PROBLEM TO SOLVE :: Check every line of the entries for the string "pages" and return the ones that contain it.

EXCERPTED DATA ::
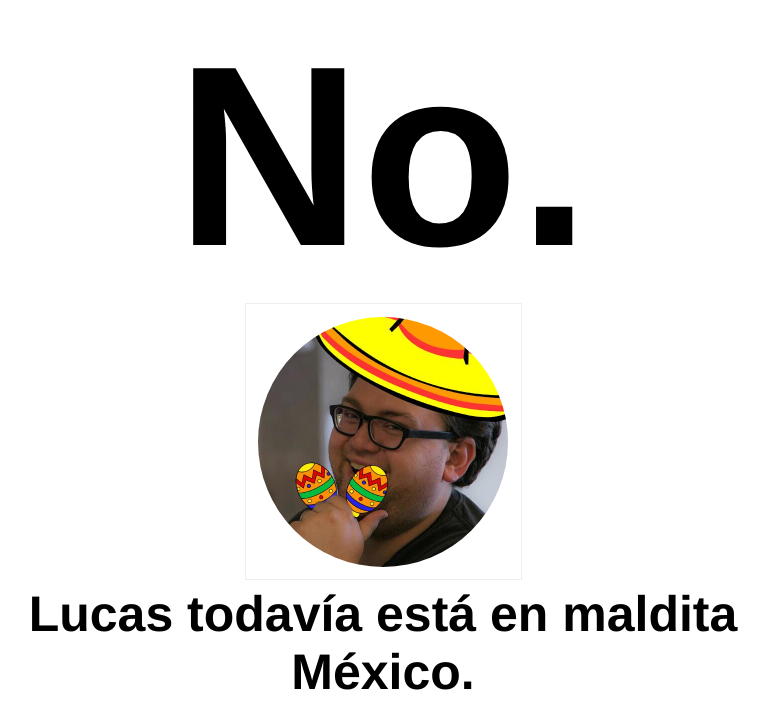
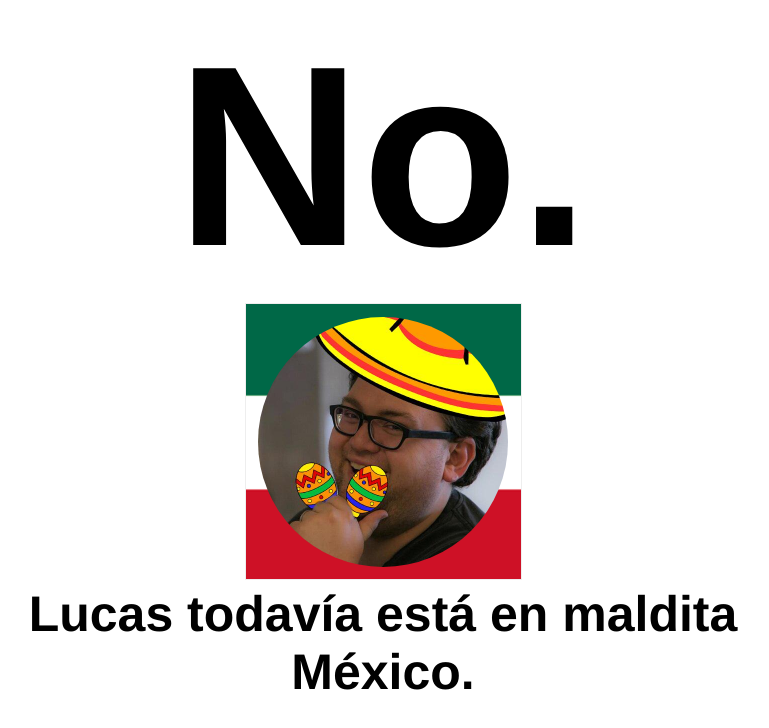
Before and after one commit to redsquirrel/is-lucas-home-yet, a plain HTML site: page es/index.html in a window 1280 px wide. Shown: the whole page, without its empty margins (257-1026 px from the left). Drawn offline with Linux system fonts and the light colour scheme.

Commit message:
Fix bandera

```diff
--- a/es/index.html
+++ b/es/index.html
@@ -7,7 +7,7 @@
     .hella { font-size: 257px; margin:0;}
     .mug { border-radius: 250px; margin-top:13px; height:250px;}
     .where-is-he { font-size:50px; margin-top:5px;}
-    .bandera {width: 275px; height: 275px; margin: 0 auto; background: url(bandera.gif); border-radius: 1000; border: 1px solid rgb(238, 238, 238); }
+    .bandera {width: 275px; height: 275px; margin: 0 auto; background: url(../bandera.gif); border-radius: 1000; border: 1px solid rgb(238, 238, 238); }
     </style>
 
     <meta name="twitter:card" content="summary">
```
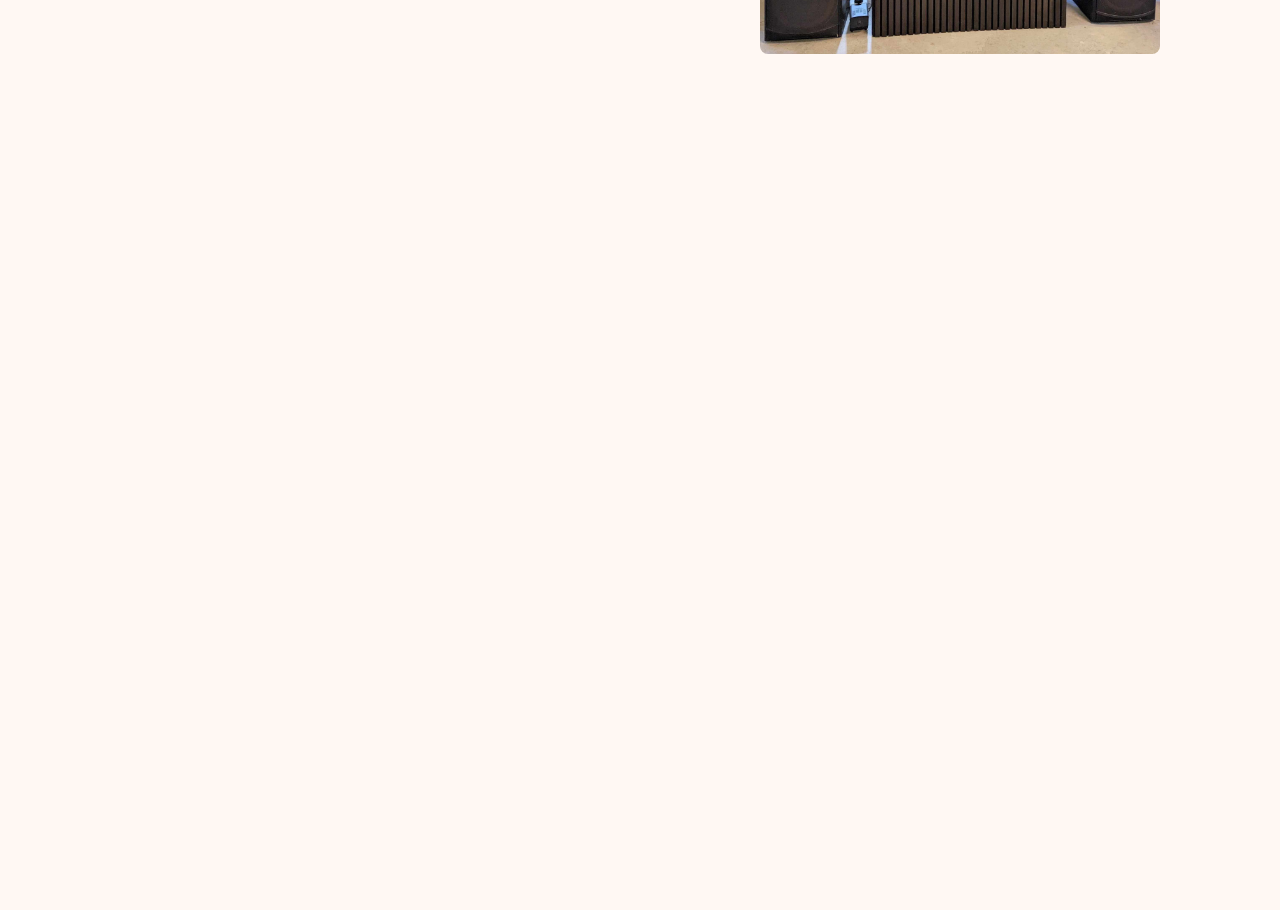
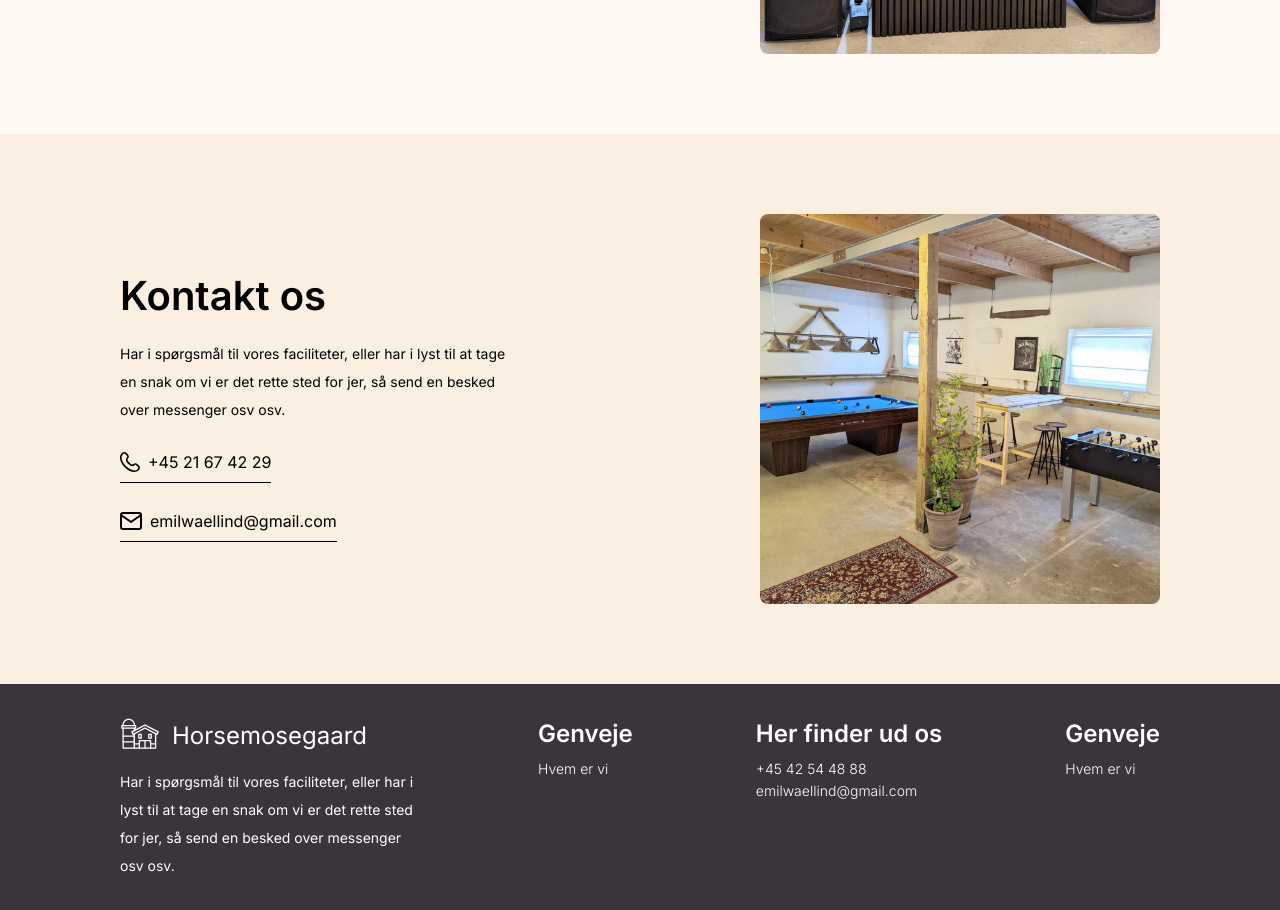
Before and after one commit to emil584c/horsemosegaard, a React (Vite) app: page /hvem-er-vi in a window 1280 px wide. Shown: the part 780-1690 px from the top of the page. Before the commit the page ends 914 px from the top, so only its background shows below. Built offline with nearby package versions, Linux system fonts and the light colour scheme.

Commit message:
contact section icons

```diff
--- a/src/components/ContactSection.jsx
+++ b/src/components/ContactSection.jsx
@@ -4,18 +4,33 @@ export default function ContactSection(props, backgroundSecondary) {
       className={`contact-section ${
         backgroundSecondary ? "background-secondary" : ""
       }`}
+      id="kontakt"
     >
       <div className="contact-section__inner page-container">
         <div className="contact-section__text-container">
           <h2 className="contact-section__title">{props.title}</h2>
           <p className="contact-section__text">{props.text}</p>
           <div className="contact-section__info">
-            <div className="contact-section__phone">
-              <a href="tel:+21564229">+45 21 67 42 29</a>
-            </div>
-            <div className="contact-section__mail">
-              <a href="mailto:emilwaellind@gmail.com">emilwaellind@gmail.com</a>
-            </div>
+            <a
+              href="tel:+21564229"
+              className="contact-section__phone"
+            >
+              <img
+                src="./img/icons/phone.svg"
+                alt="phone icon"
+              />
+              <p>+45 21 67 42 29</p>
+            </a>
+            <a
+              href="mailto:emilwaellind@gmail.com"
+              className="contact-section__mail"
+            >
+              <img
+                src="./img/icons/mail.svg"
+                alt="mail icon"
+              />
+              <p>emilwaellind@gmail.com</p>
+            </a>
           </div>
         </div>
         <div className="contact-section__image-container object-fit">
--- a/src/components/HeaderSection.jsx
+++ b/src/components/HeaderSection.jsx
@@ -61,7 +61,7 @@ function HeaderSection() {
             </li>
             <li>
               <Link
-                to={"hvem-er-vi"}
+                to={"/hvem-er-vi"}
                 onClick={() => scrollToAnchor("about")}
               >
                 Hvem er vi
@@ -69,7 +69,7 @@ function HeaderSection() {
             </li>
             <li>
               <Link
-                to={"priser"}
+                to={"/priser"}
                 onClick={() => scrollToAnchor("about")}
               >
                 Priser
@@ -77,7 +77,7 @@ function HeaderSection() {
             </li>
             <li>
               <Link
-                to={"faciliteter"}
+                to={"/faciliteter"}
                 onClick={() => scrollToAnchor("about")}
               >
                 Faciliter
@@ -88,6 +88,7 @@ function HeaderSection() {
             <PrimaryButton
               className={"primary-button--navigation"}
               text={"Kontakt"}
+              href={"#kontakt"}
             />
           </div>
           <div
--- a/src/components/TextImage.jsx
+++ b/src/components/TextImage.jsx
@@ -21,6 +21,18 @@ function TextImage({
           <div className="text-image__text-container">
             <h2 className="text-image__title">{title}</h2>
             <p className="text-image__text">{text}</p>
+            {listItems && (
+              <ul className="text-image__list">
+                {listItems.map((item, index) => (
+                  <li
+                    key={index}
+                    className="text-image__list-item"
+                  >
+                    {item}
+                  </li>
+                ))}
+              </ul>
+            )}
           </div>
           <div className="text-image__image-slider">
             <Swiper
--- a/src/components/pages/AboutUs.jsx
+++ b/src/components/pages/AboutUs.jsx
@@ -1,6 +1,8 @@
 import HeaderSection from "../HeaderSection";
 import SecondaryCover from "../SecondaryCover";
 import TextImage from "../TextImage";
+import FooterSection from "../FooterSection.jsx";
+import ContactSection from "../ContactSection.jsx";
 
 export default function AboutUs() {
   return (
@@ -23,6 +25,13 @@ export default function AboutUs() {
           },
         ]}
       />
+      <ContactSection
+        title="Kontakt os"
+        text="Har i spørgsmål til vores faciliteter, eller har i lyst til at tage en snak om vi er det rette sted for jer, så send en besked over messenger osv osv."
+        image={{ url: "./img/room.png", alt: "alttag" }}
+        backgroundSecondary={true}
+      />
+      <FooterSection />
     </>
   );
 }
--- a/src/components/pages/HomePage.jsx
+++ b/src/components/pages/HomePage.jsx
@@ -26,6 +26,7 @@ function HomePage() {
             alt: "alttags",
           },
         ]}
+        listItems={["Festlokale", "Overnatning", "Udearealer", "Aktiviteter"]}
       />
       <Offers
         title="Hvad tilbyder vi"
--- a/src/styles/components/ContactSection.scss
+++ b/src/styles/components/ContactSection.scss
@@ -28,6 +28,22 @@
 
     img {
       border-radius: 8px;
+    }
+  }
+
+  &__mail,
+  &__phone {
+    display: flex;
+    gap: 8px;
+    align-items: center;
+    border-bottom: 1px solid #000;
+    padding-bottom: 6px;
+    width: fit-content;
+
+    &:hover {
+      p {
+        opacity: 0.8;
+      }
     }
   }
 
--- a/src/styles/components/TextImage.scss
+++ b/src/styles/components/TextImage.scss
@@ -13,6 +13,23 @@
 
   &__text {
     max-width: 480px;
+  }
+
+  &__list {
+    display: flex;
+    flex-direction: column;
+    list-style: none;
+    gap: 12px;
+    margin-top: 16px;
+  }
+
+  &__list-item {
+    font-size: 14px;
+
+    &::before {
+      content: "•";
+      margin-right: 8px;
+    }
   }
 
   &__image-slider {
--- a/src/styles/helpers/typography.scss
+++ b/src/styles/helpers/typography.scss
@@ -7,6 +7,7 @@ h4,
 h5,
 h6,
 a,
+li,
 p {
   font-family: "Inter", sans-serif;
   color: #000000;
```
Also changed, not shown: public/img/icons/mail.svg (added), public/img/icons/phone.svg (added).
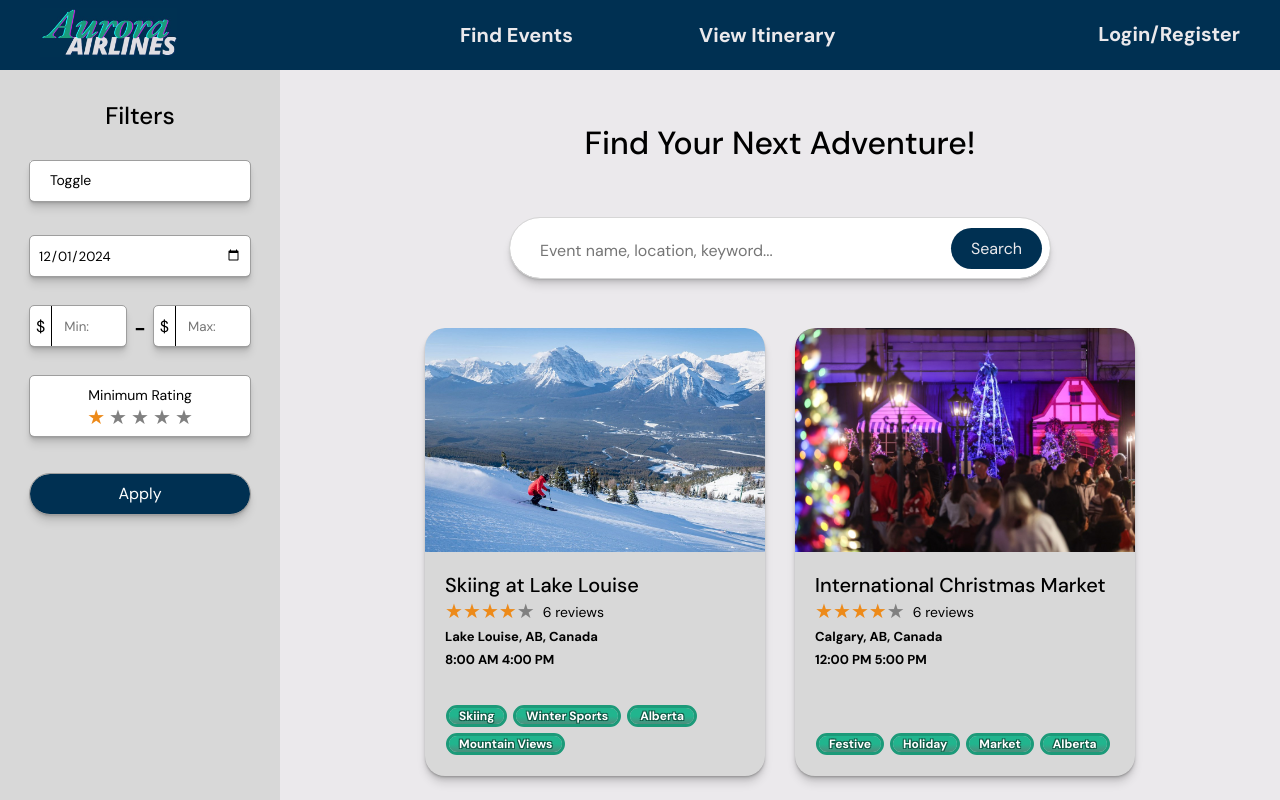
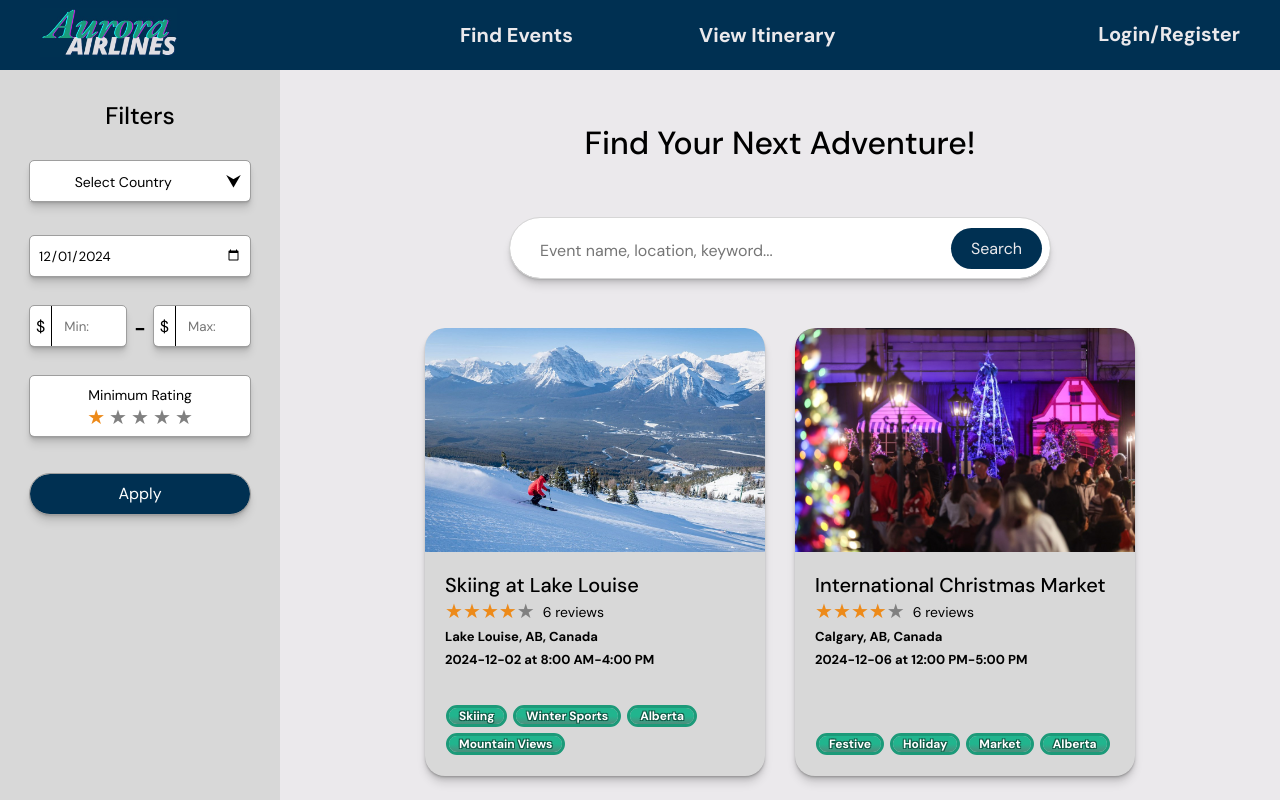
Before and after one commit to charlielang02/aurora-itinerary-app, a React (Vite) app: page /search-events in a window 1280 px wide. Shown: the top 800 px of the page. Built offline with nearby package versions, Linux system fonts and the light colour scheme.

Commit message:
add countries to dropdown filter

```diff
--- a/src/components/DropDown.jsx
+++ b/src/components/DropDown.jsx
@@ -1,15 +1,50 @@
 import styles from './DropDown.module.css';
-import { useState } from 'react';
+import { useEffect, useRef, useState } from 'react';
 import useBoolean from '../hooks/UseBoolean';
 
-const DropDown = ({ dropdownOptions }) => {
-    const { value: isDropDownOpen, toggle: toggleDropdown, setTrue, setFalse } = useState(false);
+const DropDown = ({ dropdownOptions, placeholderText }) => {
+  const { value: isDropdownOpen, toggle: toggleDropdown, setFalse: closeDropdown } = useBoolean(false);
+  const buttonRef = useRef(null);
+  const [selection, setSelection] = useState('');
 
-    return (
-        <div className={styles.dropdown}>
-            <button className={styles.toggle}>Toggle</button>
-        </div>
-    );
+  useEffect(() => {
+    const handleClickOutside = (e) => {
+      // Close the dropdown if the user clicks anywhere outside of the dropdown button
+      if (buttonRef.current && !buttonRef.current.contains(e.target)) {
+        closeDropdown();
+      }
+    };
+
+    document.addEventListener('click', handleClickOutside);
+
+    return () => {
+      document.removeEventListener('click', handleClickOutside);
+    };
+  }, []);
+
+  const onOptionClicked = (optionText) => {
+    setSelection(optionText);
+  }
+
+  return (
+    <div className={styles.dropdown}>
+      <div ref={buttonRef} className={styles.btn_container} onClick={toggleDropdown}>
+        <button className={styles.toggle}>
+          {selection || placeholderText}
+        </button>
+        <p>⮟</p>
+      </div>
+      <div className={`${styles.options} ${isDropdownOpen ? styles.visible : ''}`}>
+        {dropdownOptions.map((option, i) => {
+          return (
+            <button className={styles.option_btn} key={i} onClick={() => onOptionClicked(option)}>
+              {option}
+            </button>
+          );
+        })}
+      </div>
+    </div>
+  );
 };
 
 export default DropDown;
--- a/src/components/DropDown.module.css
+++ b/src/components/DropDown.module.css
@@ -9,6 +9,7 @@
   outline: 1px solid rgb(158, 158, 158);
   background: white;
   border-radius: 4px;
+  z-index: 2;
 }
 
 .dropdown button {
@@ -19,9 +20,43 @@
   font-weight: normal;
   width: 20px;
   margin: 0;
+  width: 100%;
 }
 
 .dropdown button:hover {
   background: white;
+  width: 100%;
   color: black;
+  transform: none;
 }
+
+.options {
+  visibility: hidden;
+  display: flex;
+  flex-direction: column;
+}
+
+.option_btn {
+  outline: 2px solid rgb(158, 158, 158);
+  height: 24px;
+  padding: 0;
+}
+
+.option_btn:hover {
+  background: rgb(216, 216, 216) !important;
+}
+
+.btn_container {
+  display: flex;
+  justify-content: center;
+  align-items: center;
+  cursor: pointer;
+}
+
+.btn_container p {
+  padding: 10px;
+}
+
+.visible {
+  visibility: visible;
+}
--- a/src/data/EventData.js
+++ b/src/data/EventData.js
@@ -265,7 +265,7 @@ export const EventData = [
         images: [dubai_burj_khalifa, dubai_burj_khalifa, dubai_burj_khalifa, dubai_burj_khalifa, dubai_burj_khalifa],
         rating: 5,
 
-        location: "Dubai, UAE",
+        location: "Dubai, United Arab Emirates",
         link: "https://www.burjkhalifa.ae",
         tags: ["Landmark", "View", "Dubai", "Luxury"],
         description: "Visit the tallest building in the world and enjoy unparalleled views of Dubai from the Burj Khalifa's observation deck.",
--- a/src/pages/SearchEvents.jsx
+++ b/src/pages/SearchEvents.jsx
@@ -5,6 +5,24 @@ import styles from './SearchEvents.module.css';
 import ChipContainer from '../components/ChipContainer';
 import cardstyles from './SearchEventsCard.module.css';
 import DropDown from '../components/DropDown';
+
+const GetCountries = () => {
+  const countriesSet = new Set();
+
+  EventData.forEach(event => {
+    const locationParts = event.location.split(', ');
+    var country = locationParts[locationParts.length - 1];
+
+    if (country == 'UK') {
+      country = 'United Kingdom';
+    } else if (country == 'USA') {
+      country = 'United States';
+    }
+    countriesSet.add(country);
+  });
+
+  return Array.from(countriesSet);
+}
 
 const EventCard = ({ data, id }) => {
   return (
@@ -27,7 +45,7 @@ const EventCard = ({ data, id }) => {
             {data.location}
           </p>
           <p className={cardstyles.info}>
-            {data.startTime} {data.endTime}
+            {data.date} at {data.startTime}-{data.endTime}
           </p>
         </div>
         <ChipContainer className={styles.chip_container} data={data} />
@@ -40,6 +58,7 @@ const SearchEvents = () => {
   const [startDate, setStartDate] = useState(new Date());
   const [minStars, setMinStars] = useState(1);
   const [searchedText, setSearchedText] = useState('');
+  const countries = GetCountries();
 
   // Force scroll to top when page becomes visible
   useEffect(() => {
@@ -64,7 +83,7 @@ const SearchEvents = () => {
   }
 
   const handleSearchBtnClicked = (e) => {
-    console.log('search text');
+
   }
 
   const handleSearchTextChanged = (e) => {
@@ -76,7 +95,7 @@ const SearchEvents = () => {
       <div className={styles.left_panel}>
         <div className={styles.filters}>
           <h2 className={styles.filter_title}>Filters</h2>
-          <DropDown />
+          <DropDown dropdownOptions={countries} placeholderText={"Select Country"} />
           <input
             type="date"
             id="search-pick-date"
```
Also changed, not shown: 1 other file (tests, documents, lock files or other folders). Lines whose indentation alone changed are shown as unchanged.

ANSWER SPACE ::
--- a/src/components/pages/AboutUs.jsx
+++ b/src/components/pages/AboutUs.jsx
--- a/src/components/pages/HomePage.jsx
+++ b/src/components/pages/HomePage.jsx
--- a/src/pages/SearchEvents.jsx
+++ b/src/pages/SearchEvents.jsx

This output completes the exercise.